You look lovely today. Your hair is thick and lustrous, and your pants are flattering. Great work!
I’m here to talk to you about something that has been troubling me. Lots. And I think to a huge huge HUGE extent I am preaching to the choir, but I hope I can reach some other people.
Because I am upset.
And I am not upset on my own behalf.
I am upset on the behalf of…agents.
Yes, agents! Those supposedly sleazy slimy sharks out to make a buck. Those weasels with dollar signs in their soulless eyes. Those jerks who’ll take your money when you could do the same without them and with keeping your big piles of cash.
I’ve heard multiple times from multiple small presses in the past month or so that an agent is either unnecessary or even harmful. I have heard that you’ll get the same deal without them, so you might as well hang onto the commission. I’ve heard that they will take 40 to 50 percent of your earnings. I’ve heard it becomes very troublesome to get them involved because things get so complicated.
Well, here’s the deal: things SHOULD be complicated. We are not playing book club here. We are doing BOOK BUSINESS. And when I’m sick I don’t assume that Googling my symptoms is more effective than a doctor, just because it’ll save me the co-pay (with the bonus of hearing that every symptom leads to a tumor!). When my car isn’t working, I don’t call a friend who likes cars and have her fiddle with it. I go to a mechanic, even though it’s expensive and annoying and usually the waiting rooms are gross.
Why? Um, it’s obvious, right? These are professionals.
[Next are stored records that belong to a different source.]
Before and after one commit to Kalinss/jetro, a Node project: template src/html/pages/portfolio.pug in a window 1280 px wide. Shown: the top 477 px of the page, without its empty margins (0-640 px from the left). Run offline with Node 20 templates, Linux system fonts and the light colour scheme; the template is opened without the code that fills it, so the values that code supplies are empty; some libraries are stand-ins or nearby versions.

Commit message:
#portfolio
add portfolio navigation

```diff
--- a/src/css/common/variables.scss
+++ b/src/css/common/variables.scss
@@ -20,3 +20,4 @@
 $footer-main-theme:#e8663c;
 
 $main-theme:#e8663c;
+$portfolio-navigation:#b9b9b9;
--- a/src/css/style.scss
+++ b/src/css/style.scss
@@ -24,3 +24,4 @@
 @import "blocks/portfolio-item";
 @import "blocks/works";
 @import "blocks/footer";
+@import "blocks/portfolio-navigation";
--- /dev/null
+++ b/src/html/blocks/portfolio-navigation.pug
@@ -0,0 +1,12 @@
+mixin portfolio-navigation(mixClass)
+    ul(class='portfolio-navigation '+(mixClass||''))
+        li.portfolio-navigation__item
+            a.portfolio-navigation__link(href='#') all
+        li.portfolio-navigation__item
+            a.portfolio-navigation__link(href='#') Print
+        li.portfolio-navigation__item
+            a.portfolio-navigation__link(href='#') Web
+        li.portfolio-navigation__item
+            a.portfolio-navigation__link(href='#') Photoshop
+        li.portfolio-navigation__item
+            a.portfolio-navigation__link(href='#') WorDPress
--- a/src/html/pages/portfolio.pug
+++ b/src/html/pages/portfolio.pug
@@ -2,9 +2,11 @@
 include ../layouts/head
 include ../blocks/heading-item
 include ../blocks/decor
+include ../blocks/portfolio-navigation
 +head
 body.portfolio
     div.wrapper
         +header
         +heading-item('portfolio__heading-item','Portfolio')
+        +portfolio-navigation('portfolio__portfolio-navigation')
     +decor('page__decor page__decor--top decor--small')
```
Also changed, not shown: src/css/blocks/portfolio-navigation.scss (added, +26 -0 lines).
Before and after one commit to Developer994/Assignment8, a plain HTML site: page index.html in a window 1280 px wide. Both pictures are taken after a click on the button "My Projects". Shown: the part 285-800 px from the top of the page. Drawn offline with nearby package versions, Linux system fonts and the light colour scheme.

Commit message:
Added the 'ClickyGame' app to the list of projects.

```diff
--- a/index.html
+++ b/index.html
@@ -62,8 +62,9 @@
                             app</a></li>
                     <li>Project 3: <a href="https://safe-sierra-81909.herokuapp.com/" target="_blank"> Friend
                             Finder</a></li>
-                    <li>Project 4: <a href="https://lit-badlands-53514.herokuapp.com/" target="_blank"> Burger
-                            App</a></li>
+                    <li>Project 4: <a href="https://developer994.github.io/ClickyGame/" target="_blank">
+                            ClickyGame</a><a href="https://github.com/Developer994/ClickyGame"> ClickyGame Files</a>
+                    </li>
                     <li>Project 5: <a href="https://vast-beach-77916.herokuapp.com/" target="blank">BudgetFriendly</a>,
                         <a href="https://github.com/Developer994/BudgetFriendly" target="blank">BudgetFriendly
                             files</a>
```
I might save the co-pay but it’ll cost more down the line when my untreated whatever leads to a way more serious whatever. Should I pay the mechanic a (relative) little now or a whole boatload when the repairs don’t work and now I have serious SERIOUS trouble?
I’m sure there are small presses where, agent or not, you’ll get relatively the same offer, money-wise. Sure. But there are other things besides advances and royalty percentages. What about rights to future books? What about rights to performance, audio books, reprints, etc.? That stuff isn’t going to affect your earnings NOW but one line item on a contract that looks like nothing to you, a non-professional, might mean a lot to your earnings LATER. And I care A LOT about my earnings later.
Also I know no legitimate lit agents who take more than 15 percent on standard book royalties (sometimes performance royalties go up to 20 because there’s an extra person involved), and it makes me really angry to hear publishers are handing out this information to authors as fact to keep them from getting an agent involved.
Because, trust me, there’s a reason they don’t want agents involved IF THEY DON’T WANT AGENTS INVOLVED. It’s a reason they talk about things being complicated or troublesome. It’s because agents will spot shady shit. Agents will make sure their authors are being taken care of. Agents know that, while heartbreaking, it is better to walk away from a bad contract with no guarantee of a book deal elsewhere than accept something subpar or sketchy.
Agents also do a lot more than contract negotiation to earn their commission. Mine, for example, helps me with promotional opportunities, uses her established network that comes from years of experience to make connections I need (for blurbs, publicity, etc.), gives manuscript feedback, tells me when I’m whining and should stop it, tells me when I’m right to be concerned. My agent worked on selling my first two books for YEARS before she made any money off of them, and yet I was never made to feel like a drain on her time or energy.
And while I feel fortunate to have someone in my corner who is fantastic in these ways, I must concede I am not unique. Because I have many author friends with many different agents, and this is what they have in their corners too.
Is this a money-making business for these agents? Uh, of course. They have bills to pay. They have a living to earn. But that doesn’t negate what they bring to the table.
And if you’re really worried about your 15 percent, bear in mind that with good negotiations, you’ll likely make at least 15 percent more due to your agent’s negotiations. Like I said, even if your advance or royalties are boilerplate standards, there are other ways your agent will save you money. Even, for me, my own time counts for a lot. The fact that my agent is the one emailing submissions, reviewing contracts, tracking my royalties, etc.? That’s A LOT of time I can be spending
watching HBO Go writing my next project.
And agents aren’t perfect. OBVIOUSLY. Sure, I’ve heard horror stories, and sure, you should do your research and get recommendations and all that jazz. Don’t just sign with anyone! I spoke to two of my agent’s clients AND checked out her sales list before I agreed to be represented by her.
Do you HAVE to have an agent? Well, no, obviously. But think hard if someone dissuades you from one. It AT LEAST GIVES THE IMPRESSION that they’d prefer to work with someone who doesn’t know the ins and outs of contracts and the publishing industry. And even if their reasoning genuinely isn’t in the worst interest of their authors, there’s something to wonder about anyone who doesn’t want you to have as much power on your side as possible.
Love to you AND to your best interests,